In the recent hooha about CBS and the forged National Guard memos, one important issue has somehow been overlooked — the impact of the memo discussion on future forgery. There can be no doubt that all the talk about proportional typefaces, superscripts, and kerning will prove instructive to would-be amateur forgers, who will know not to repeat the mistakes of the CBS memos’ forger. Who knows, some amateur forgers may even figure out that if you want a document to look like it came from a 1970s Selectric typewriter, you should type it on a 1970s Selectric typewriter. The discussion, in other words, provides a kind of roadmap for would-be forgers.
On top of educating forgers, the debate, at least for those who followed it, has provided an education in document authentication. So not only are the forgers smarter, but so is the general public. That’s a very good thing.
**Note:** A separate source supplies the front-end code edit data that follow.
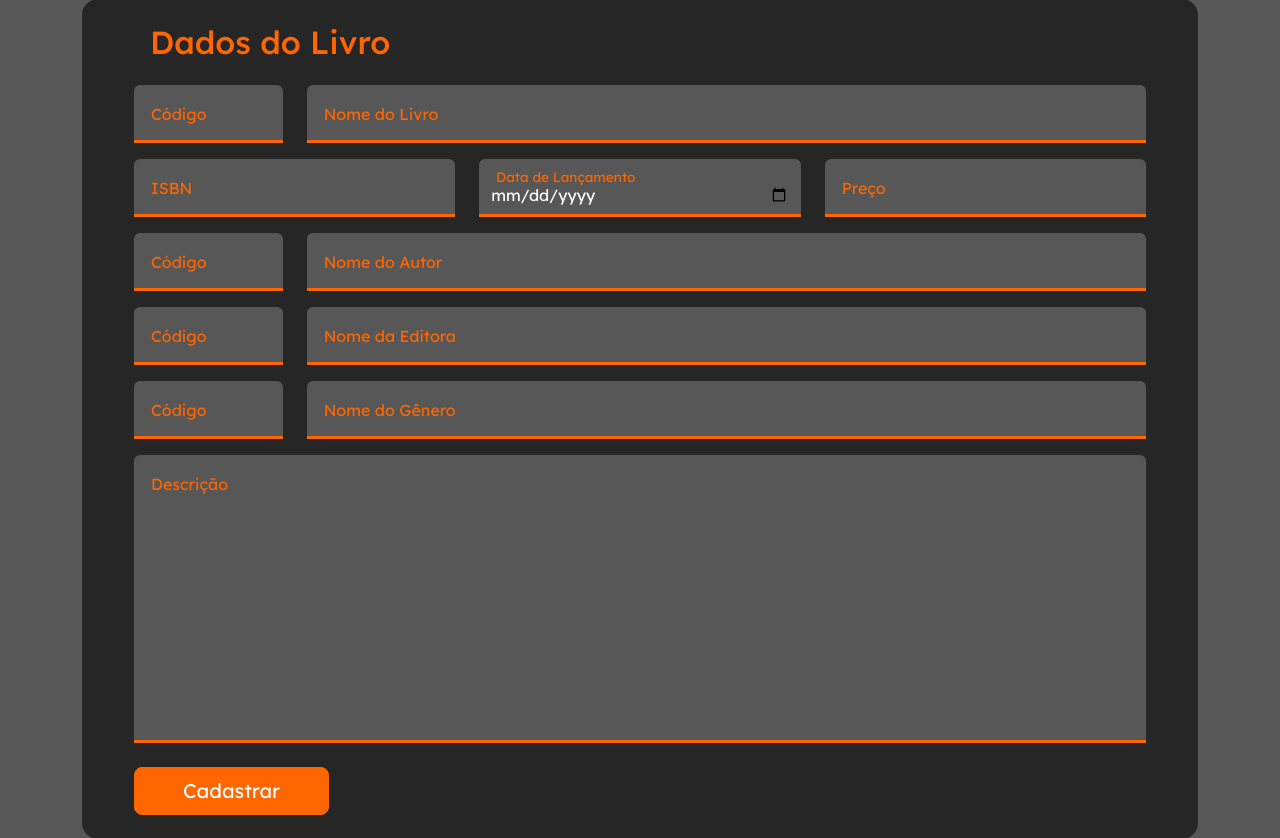
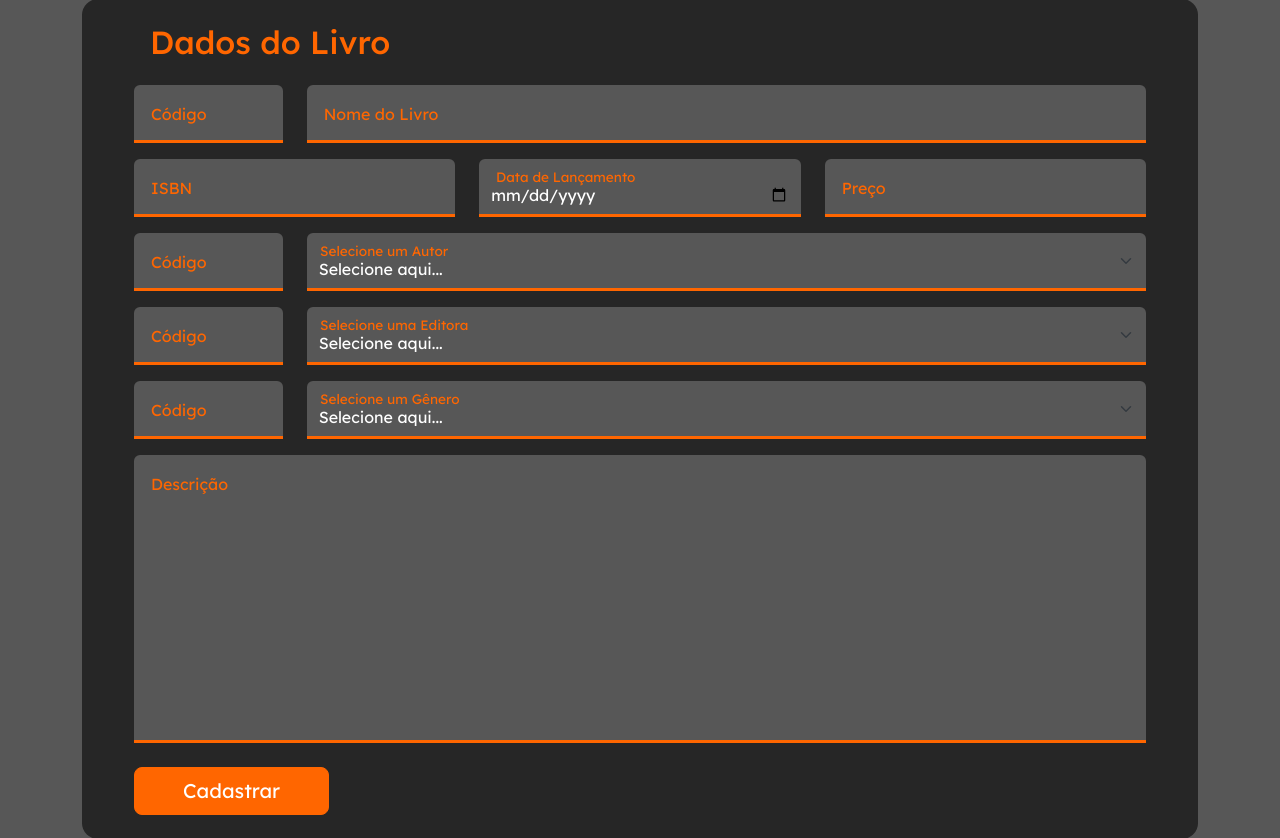
Before and after one commit to mathsant-js/Projeto_Livraria_Web, a PHP site: page /formLivroCrt.php in a window 1280 px wide. Shown: the part 154-992 px from the top of the page. Run offline with PHP 8.4, Linux system fonts and the light colour scheme.

Commit message:
feat: text fields for autor, editora and genero have been replaced with option fields

```diff
--- a/src/views/formLivroCrt.php
+++ b/src/views/formLivroCrt.php
@@ -12,7 +12,9 @@
 <body class="background-dark-light">
     <?php require_once '../components/header.php'; ?>
     <div class="container w-100 mx-auto mt-4">
-        <h5><a href="javascript:history.back()" class="link-warning">< Voltar</a></h5>
+        <h5><a href="javascript:history.back()" class="link-warning">
+                < Voltar</a>
+        </h5>
         <div class="border-warning bg-dark text-white mx-auto p-4 rounded-4 order-1 order-lg-2 mt-4">
             <form class="row row-cols-1 row-cols-md-2 text-start mx-md-3">
                 <h2 class="text-warning ms-md-3 mb-4 w-100">Dados do Livro</h2>
@@ -41,25 +43,46 @@
                     <input type="number" class="form-control text-white background-dark-light border-bottom border-top-0 border-start-0 border-end-0 border-3 rounded-bottom-0 border-warning me-2" id="codautor" name="codautor" placeholder="Código do Autor" readonly>
                     <label for="codautor" class="text-warning ms-3">Código</label>
                 </div>
-                <div class="col-md-10 form-floating col mb-3">
-                    <input type="text" class="form-control text-white background-dark-light border-bottom border-top-0 border-start-0 border-end-0 border-3 rounded-bottom-0 border-warning me-2" id="nomeautor" name="nomeautor" placeholder="Nome do Autor" required>
-                    <label for="nomeautor" class="text-warning ms-3">Nome do Autor</label>
+                <div class="col-md-10 col mb-3">
+                    <div class="form-floating">
+                        <select class="form-select text-white background-dark-light border-bottom border-top-0 border-start-0 border-end-0 border-3 rounded-bottom-0 border-warning me-2" id="floatingSelectGrid">
+                            <option selected disabled>Selecione aqui...</option>
+                            <option value="1">One</option>
+                            <option value="2">Two</option>
+                            <option value="3">Three</option>
+                        </select>
+                        <label for="floatingSelectGrid" class="text-warning">Selecione um Autor</label>
+                    </div>
                 </div>
                 <div class="col-md-2 form-floating col mb-3">
                     <input type="number" class="form-control text-white background-dark-light border-bottom border-top-0 border-start-0 border-end-0 border-3 rounded-bottom-0 border-warning me-2" id="codeditora" name="codeditora" placeholder="Código da Editora" readonly>
                     <label for="codeditora" class="text-warning ms-3">Código</label>
                 </div>
-                <div class="col-md-10 form-floating col mb-3">
-                    <input type="text" class="form-control text-white background-dark-light border-bottom border-top-0 border-start-0 border-end-0 border-3 rounded-bottom-0 border-warning me-2" id="nomeeditora" name="nomeeditora" placeholder="Nome da Editora" required>
-                    <label for="nomeeditora" class="text-warning ms-3">Nome da Editora</label>
+                <div class="col-md-10 col mb-3">
+                    <div class="form-floating">
+                        <select class="form-select text-white background-dark-light border-bottom border-top-0 border-start-0 border-end-0 border-3 rounded-bottom-0 border-warning me-2" id="floatingSelectGrid">
+                            <option selected disabled>Selecione aqui...</option>
+                            <option value="1">One</option>
+                            <option value="2">Two</option>
+                            <option value="3">Three</option>
+                        </select>
+                        <label for="floatingSelectGrid" class="text-warning">Selecione uma Editora</label>
+                    </div>
                 </div>
                 <div class="col-md-2 form-floating col mb-3">
                     <input type="number" class="form-control text-white background-dark-light border-bottom border-top-0 border-start-0 border-end-0 border-3 rounded-bottom-0 border-warning me-2" id="codgenero" name="codgenero" placeholder="Código do Gênero" readonly>
                     <label for="codgenero" class="text-warning ms-3">Código</label>
                 </div>
-                <div class="col-md-10 form-floating col mb-3">
-                    <input type="text" class="form-control text-white background-dark-light border-bottom border-top-0 border-start-0 border-end-0 border-3 rounded-bottom-0 border-warning me-2" id="nomegenero" name="nomegenero" placeholder="Nome do Gênero" required>
-                    <label for="nomegenero" class="text-warning ms-3">Nome do Gênero</label>
+                <div class="col-md-10 col mb-3">
+                    <div class="form-floating">
+                        <select class="form-select text-white background-dark-light border-bottom border-top-0 border-start-0 border-end-0 border-3 rounded-bottom-0 border-warning me-2" id="floatingSelectGrid">
+                            <option selected disabled>Selecione aqui...</option>
+                            <option value="1">One</option>
+                            <option value="2">Two</option>
+                            <option value="3">Three</option>
+                        </select>
+                        <label for="floatingSelectGrid" class="text-warning">Selecione um Gênero</label>
+                    </div>
                 </div>
                 <div class="col-md-12 form-floating col mb-4">
                     <textarea class="form-control text-white background-dark-light border-bottom border-top-0 border-start-0 border-end-0 border-3 rounded-bottom-0 border-warning me-2" id="descricao" name="descricao" placeholder="Descrição" rows="12" style="height: 18em; resize: none;" required></textarea>
@@ -76,4 +99,5 @@
         <?php require_once '../components/footer.php'; ?>
     </div>
 </body>
+
 </html>
```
Many security problems are built into products because the designers don’t know about a problem, or become convinced that no one else will discover it. A better educated public helps to address both these issues: Designers are more likely to know about problems, and once they know them, management is less likely to dismiss them as improbable or obscure.